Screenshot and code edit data
********************
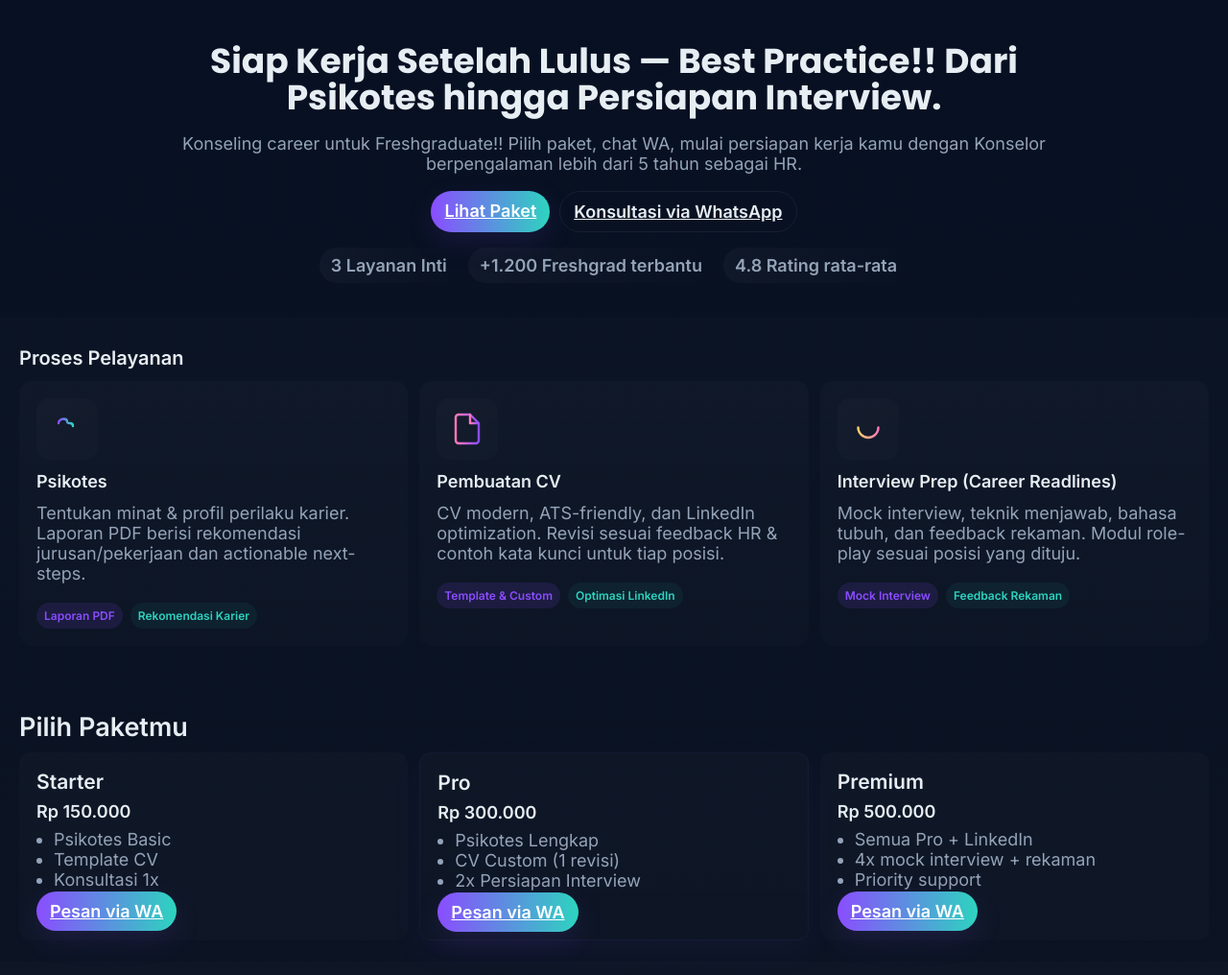
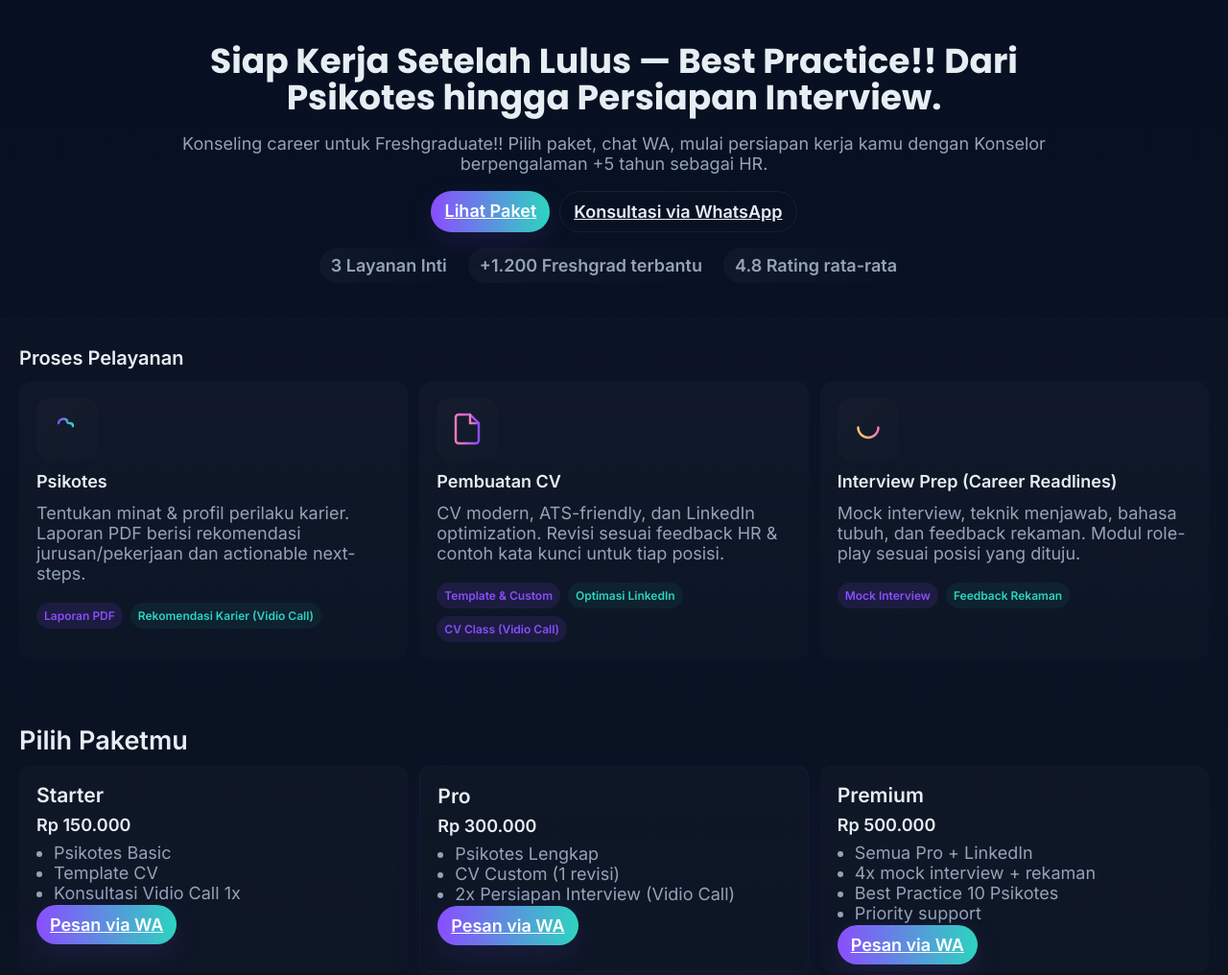
Before and after one commit to anggerpriad/HRCOEG-V2, a plain HTML site: page index.html in a window 1280 px wide. Shown: the part 60-1076 px from the top of the page at 96% size. Drawn offline with Linux system fonts and the light colour scheme.

Commit message:
Update index.html

```diff
--- a/index.html
+++ b/index.html
@@ -26,7 +26,7 @@
     <section class="hero">
       <div class="hero-center">
         <h1>Siap Kerja Setelah Lulus — Best Practice!! Dari Psikotes hingga Persiapan Interview.</h1>
-        <p class="muted">Konseling career untuk Freshgraduate!! Pilih paket, chat WA, mulai persiapan kerja kamu dengan Konselor berpengalaman lebih dari 5 tahun sebagai HR.</p>
+        <p class="muted">Konseling career untuk Freshgraduate!! Pilih paket, chat WA, mulai persiapan kerja kamu dengan Konselor berpengalaman +5 tahun sebagai HR.</p>
         <div class="hero-ctas">
           <a class="btn primary" href="#paket">Lihat Paket</a>
           <a class="btn outline" id="waHero" href="#">Konsultasi via WhatsApp</a>
@@ -56,7 +56,7 @@
           <p>Tentukan minat & profil perilaku karier. Laporan PDF berisi rekomendasi jurusan/pekerjaan dan actionable next-steps.</p>
           <div class="card-foot">
             <span class="badge">Laporan PDF</span>
-            <span class="badge soft">Rekomendasi Karier</span>
+            <span class="badge soft">Rekomendasi Karier (Vidio Call)</span>
           </div>
         </article>
 
@@ -74,6 +74,7 @@
           <div class="card-foot">
             <span class="badge">Template & Custom</span>
             <span class="badge soft">Optimasi LinkedIn</span>
+            <span class="badge">CV Class (Vidio Call)</span>
           </div>
         </article>
 
@@ -106,7 +107,7 @@
           <ul>
             <li>Psikotes Basic</li>
             <li>Template CV</li>
-            <li>Konsultasi 1x</li>
+            <li>Konsultasi Vidio Call 1x</li>
           </ul>
           <a class="btn primary wa-order" href="#" data-package="Starter">Pesan via WA</a>
         </div>
@@ -116,7 +117,7 @@
           <ul>
             <li>Psikotes Lengkap</li>
             <li>CV Custom (1 revisi)</li>
-            <li>2x Persiapan Interview</li>
+            <li>2x Persiapan Interview (Vidio Call)</li>
           </ul>
           <a class="btn primary wa-order" href="#" data-package="Pro">Pesan via WA</a>
         </div>
@@ -126,6 +127,7 @@
           <ul>
             <li>Semua Pro + LinkedIn</li>
             <li>4x mock interview + rekaman</li>
+            <li>Best Practice 10 Psikotes </li>
             <li>Priority support</li>
           </ul>
           <a class="btn primary wa-order" href="#" data-package="Premium">Pesan via WA</a>
```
********************
| WHAT YOU ARE ASKED TO DO |
Down to the last line, set down the data above exactly, and omit all images.

| ANSWER TO THIS EXERCISE |
Before and after one commit to anggerpriad/HRCOEG-V2, a plain HTML site: page index.html in a window 1280 px wide. Shown: the part 60-1076 px from the top of the page at 96% size. Drawn offline with Linux system fonts and the light colour scheme.

Commit message:
Update index.html

```diff
--- a/index.html
+++ b/index.html
@@ -26,7 +26,7 @@
     <section class="hero">
       <div class="hero-center">
         <h1>Siap Kerja Setelah Lulus — Best Practice!! Dari Psikotes hingga Persiapan Interview.</h1>
-        <p class="muted">Konseling career untuk Freshgraduate!! Pilih paket, chat WA, mulai persiapan kerja kamu dengan Konselor berpengalaman lebih dari 5 tahun sebagai HR.</p>
+        <p class="muted">Konseling career untuk Freshgraduate!! Pilih paket, chat WA, mulai persiapan kerja kamu dengan Konselor berpengalaman +5 tahun sebagai HR.</p>
         <div class="hero-ctas">
           <a class="btn primary" href="#paket">Lihat Paket</a>
           <a class="btn outline" id="waHero" href="#">Konsultasi via WhatsApp</a>
@@ -56,7 +56,7 @@
           <p>Tentukan minat & profil perilaku karier. Laporan PDF berisi rekomendasi jurusan/pekerjaan dan actionable next-steps.</p>
           <div class="card-foot">
             <span class="badge">Laporan PDF</span>
-            <span class="badge soft">Rekomendasi Karier</span>
+            <span class="badge soft">Rekomendasi Karier (Vidio Call)</span>
           </div>
         </article>
 
@@ -74,6 +74,7 @@
           <div class="card-foot">
             <span class="badge">Template & Custom</span>
             <span class="badge soft">Optimasi LinkedIn</span>
+            <span class="badge">CV Class (Vidio Call)</span>
           </div>
         </article>
 
@@ -106,7 +107,7 @@
           <ul>
             <li>Psikotes Basic</li>
             <li>Template CV</li>
-            <li>Konsultasi 1x</li>
+            <li>Konsultasi Vidio Call 1x</li>
           </ul>
           <a class="btn primary wa-order" href="#" data-package="Starter">Pesan via WA</a>
         </div>
@@ -116,7 +117,7 @@
           <ul>
             <li>Psikotes Lengkap</li>
             <li>CV Custom (1 revisi)</li>
-            <li>2x Persiapan Interview</li>
+            <li>2x Persiapan Interview (Vidio Call)</li>
           </ul>
           <a class="btn primary wa-order" href="#" data-package="Pro">Pesan via WA</a>
         </div>
@@ -126,6 +127,7 @@
           <ul>
             <li>Semua Pro + LinkedIn</li>
             <li>4x mock interview + rekaman</li>
+            <li>Best Practice 10 Psikotes </li>
             <li>Priority support</li>
           </ul>
           <a class="btn primary wa-order" href="#" data-package="Premium">Pesan via WA</a>
```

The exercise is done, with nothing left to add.